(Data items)
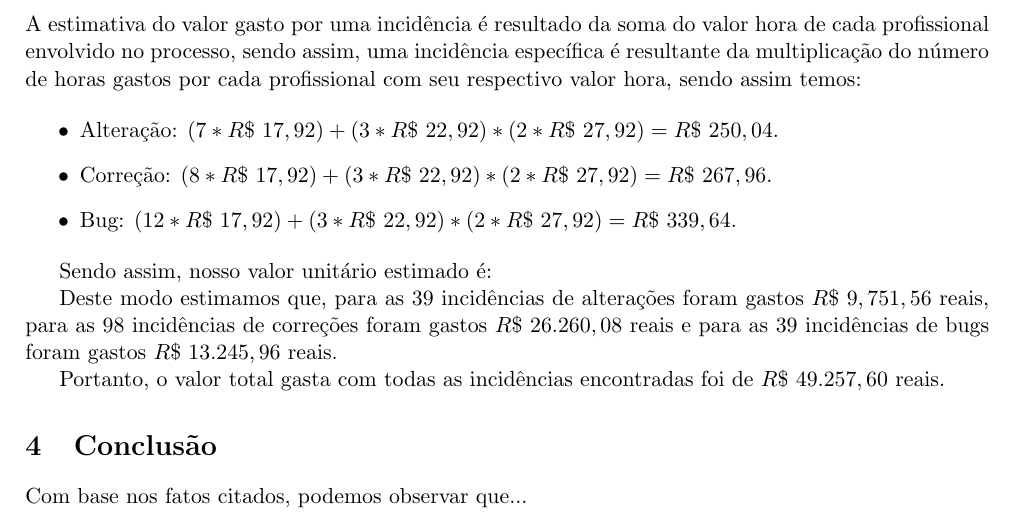
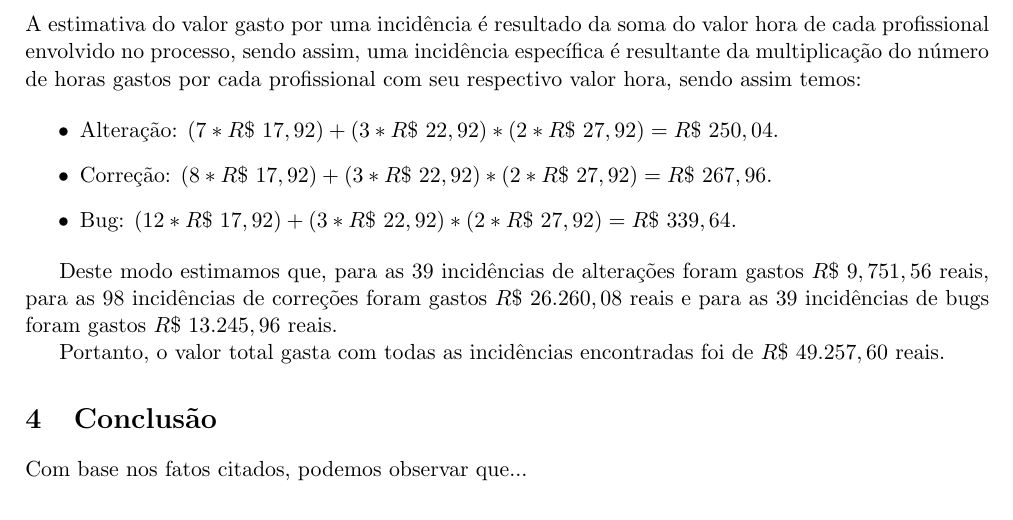
Before and after one commit to rraminelli/metricas-de-software-usjt, a LaTeX paper (Artigo.tex): part of page 9 of 9, cut so that both start at the same text. Compiled offline with pdfLaTeX; a LaTeX package or settings file that is missing is left out.

Commit message:
Remoção de um texto não mais utilizado.

```diff
--- a/Artigo.tex
+++ b/Artigo.tex
@@ -288,9 +288,6 @@ A estimativa do valor gasto por uma incidência é resultado da soma do valor ho
 	\item Bug: $(12 * R\$~17,92) +  (3 * R\$~22,92) * (2 * R\$~27,92) = R\$~339,64$.
 \end{itemize}
 
-
-Sendo assim, nosso valor unitário estimado é:
-
 Deste modo estimamos que, para as 39 incidências de alterações foram gastos $R\$~9,751,56$ reais, para as 98 incidências de correções foram gastos $R\$~26.260,08$ reais e para as 39 incidências de bugs foram gastos $R\$~13.245,96$ reais.
 
 Portanto, o valor total gasta com todas as incidências encontradas foi de  $R\$~49.257,60$ reais.
```
Also changed, not shown: Artigo.pdf.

• _What you should do_
Copy out every line of the data exactly, leaving the images behind.

• _Response to this exercise_
Before and after one commit to rraminelli/metricas-de-software-usjt, a LaTeX paper (Artigo.tex): part of page 9 of 9, cut so that both start at the same text. Compiled offline with pdfLaTeX; a LaTeX package or settings file that is missing is left out.

Commit message:
Remoção de um texto não mais utilizado.

```diff
--- a/Artigo.tex
+++ b/Artigo.tex
@@ -288,9 +288,6 @@ A estimativa do valor gasto por uma incidência é resultado da soma do valor ho
 	\item Bug: $(12 * R\$~17,92) +  (3 * R\$~22,92) * (2 * R\$~27,92) = R\$~339,64$.
 \end{itemize}
 
-
-Sendo assim, nosso valor unitário estimado é:
-
 Deste modo estimamos que, para as 39 incidências de alterações foram gastos $R\$~9,751,56$ reais, para as 98 incidências de correções foram gastos $R\$~26.260,08$ reais e para as 39 incidências de bugs foram gastos $R\$~13.245,96$ reais.
 
 Portanto, o valor total gasta com todas as incidências encontradas foi de  $R\$~49.257,60$ reais.
```
Also changed, not shown: Artigo.pdf.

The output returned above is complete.